> [Web page revision data]
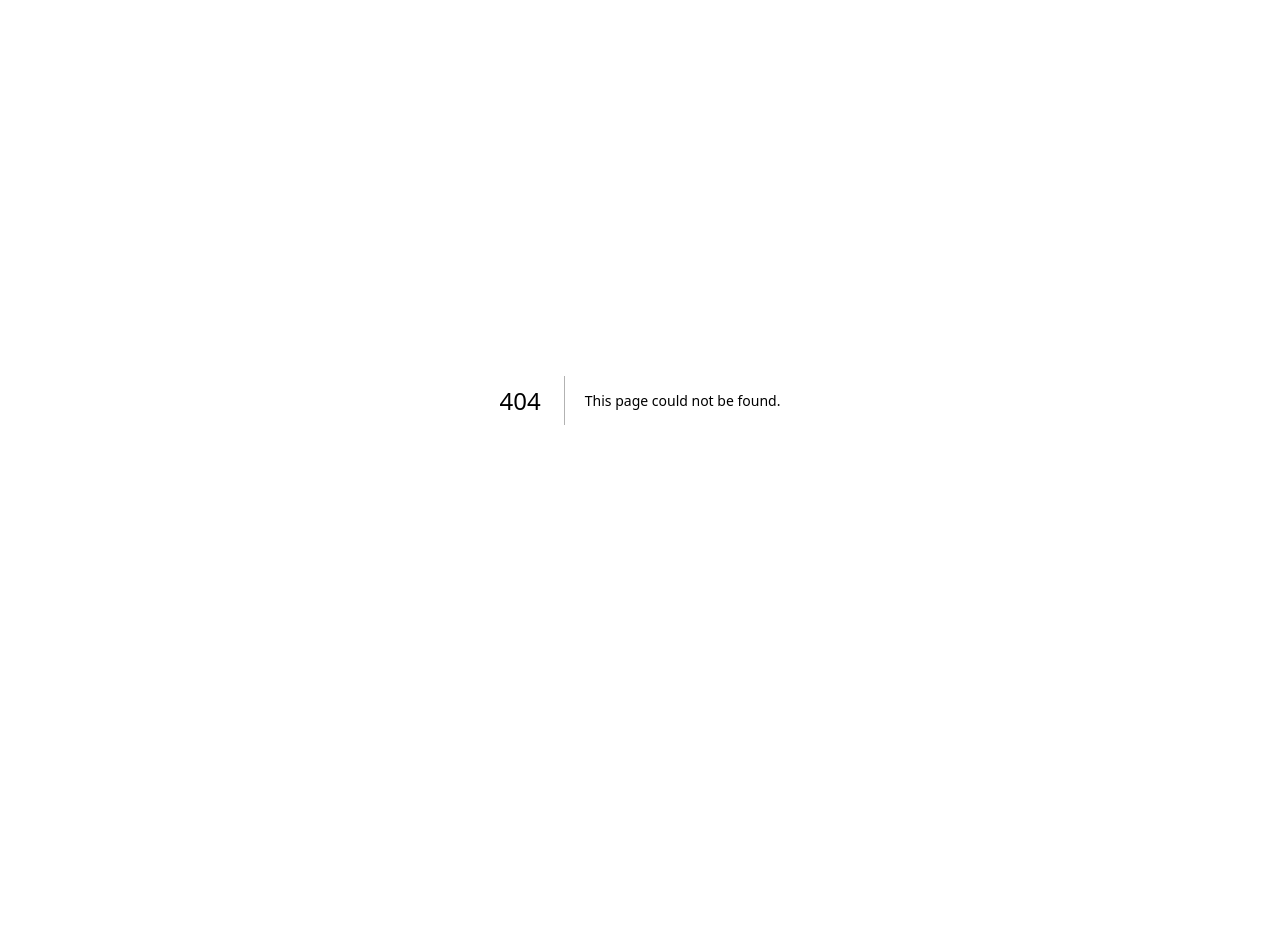
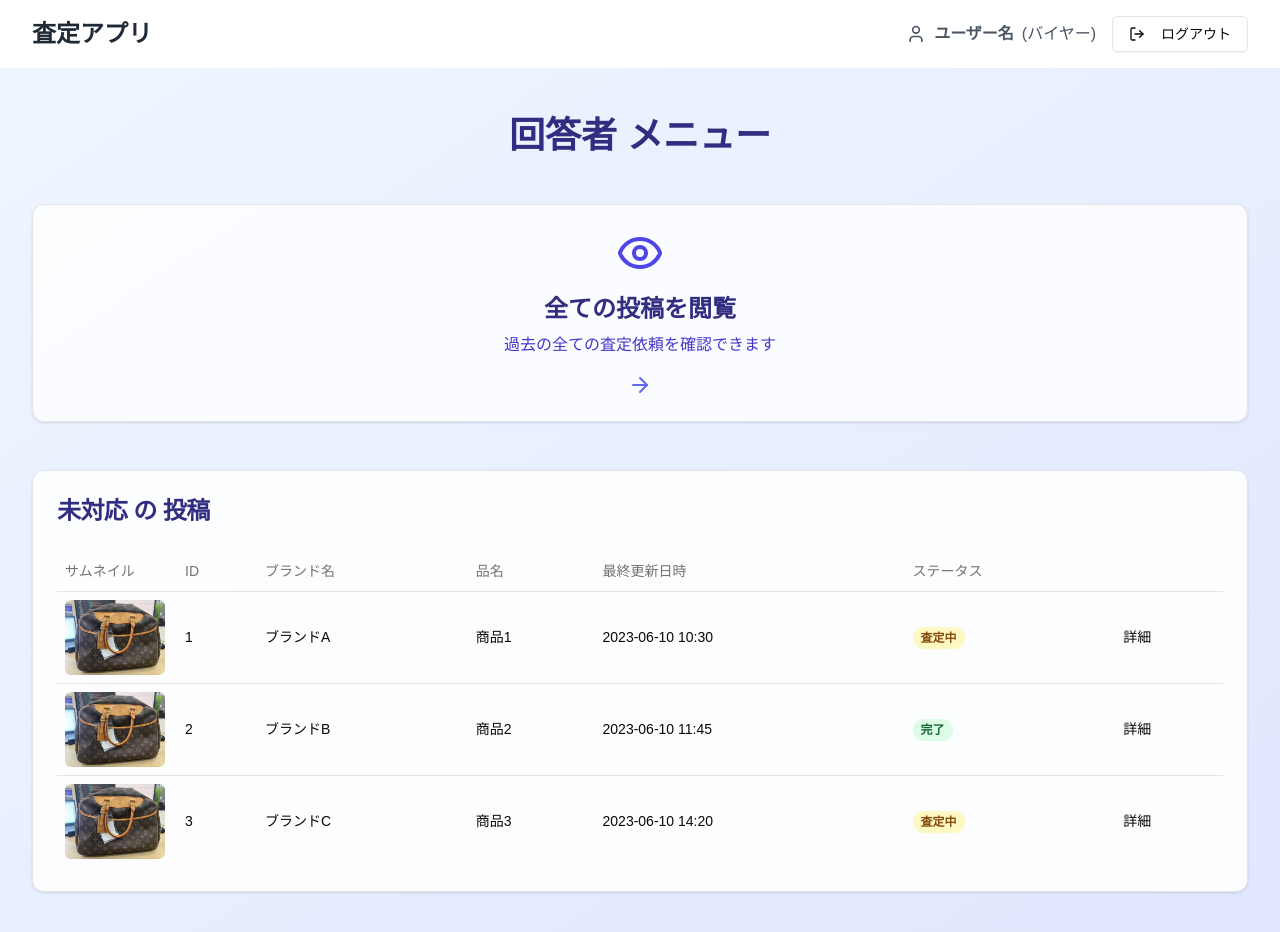
Before and after one commit to TadanobuTokiwa/appraisal-app, a Next.js app: page /respondent/Home in a window 1280 px wide. Before the commit this address had no page. Shown: the top 932 px of the page. Before the commit the page ends 800 px from the top, so only its background shows below. Built offline with nearby package versions, Linux system fonts and the light colour scheme.

Commit message:
respondent/Homeの作成

```diff
--- /dev/null
+++ b/src/app/respondent/Home/page.tsx
@@ -0,0 +1,39 @@
+import Link from 'next/link'
+import { Card, CardContent, CardHeader, CardTitle } from "@/components/ui/card"
+import { Eye, ArrowRight } from 'lucide-react'
+import Header from '@/features/components/Header'
+import PostsList from '@/features/PostsList'
+
+export default function MenuScreen() {
+    return (
+        <>
+        <Header />
+        <div className="min-h-screen bg-gradient-to-br from-blue-50 to-indigo-100 py-12 px-4 sm:px-6 lg:px-8">
+        <div className="max-w-7xl mx-auto">
+            <h1 className="text-4xl font-bold text-center text-indigo-900 mb-12">回答者 メニュー</h1>
+            <div className="grid gap-6 grid-cols-1 mb-12">
+            <Link href="/all-posts" className="transform transition duration-500 hover:scale-105">
+                <Card className="h-full bg-white bg-opacity-80 hover:bg-opacity-100 transition-all duration-300">
+                <CardContent className="flex flex-col items-center justify-center h-full p-6">
+                    <Eye className="h-12 w-12 text-indigo-600 mb-4" />
+                    <h2 className="text-2xl font-semibold text-indigo-900 mb-2">全ての投稿を閲覧</h2>
+                    <p className="text-indigo-700 mb-4 text-center">過去の全ての査定依頼を確認できます</p>
+                    <ArrowRight className="h-6 w-6 text-indigo-500" />
+                </CardContent>
+                </Card>
+            </Link>
+            </div>
+
+            <Card className="bg-white bg-opacity-90">
+            <CardHeader>
+                <CardTitle className="text-2xl font-bold text-indigo-900">未対応 の 投稿</CardTitle>
+            </CardHeader>
+            <CardContent>
+                <PostsList />
+            </CardContent>
+            </Card>
+        </div>
+        </div>
+        </>
+    )
+}
```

> [EXERCISE DIRECTIONS] What the response needs is every entry, repeated exactly, and none of the pictures.

> [EXPECTED ANSWER]
Before and after one commit to TadanobuTokiwa/appraisal-app, a Next.js app: page /respondent/Home in a window 1280 px wide. Before the commit this address had no page. Shown: the top 932 px of the page. Before the commit the page ends 800 px from the top, so only its background shows below. Built offline with nearby package versions, Linux system fonts and the light colour scheme.

Commit message:
respondent/Homeの作成

```diff
--- /dev/null
+++ b/src/app/respondent/Home/page.tsx
@@ -0,0 +1,39 @@
+import Link from 'next/link'
+import { Card, CardContent, CardHeader, CardTitle } from "@/components/ui/card"
+import { Eye, ArrowRight } from 'lucide-react'
+import Header from '@/features/components/Header'
+import PostsList from '@/features/PostsList'
+
+export default function MenuScreen() {
+    return (
+        <>
+        <Header />
+        <div className="min-h-screen bg-gradient-to-br from-blue-50 to-indigo-100 py-12 px-4 sm:px-6 lg:px-8">
+        <div className="max-w-7xl mx-auto">
+            <h1 className="text-4xl font-bold text-center text-indigo-900 mb-12">回答者 メニュー</h1>
+            <div className="grid gap-6 grid-cols-1 mb-12">
+            <Link href="/all-posts" className="transform transition duration-500 hover:scale-105">
+                <Card className="h-full bg-white bg-opacity-80 hover:bg-opacity-100 transition-all duration-300">
+                <CardContent className="flex flex-col items-center justify-center h-full p-6">
+                    <Eye className="h-12 w-12 text-indigo-600 mb-4" />
+                    <h2 className="text-2xl font-semibold text-indigo-900 mb-2">全ての投稿を閲覧</h2>
+                    <p className="text-indigo-700 mb-4 text-center">過去の全ての査定依頼を確認できます</p>
+                    <ArrowRight className="h-6 w-6 text-indigo-500" />
+                </CardContent>
+                </Card>
+            </Link>
+            </div>
+
+            <Card className="bg-white bg-opacity-90">
+            <CardHeader>
+                <CardTitle className="text-2xl font-bold text-indigo-900">未対応 の 投稿</CardTitle>
+            </CardHeader>
+            <CardContent>
+                <PostsList />
+            </CardContent>
+            </Card>
+        </div>
+        </div>
+        </>
+    )
+}
```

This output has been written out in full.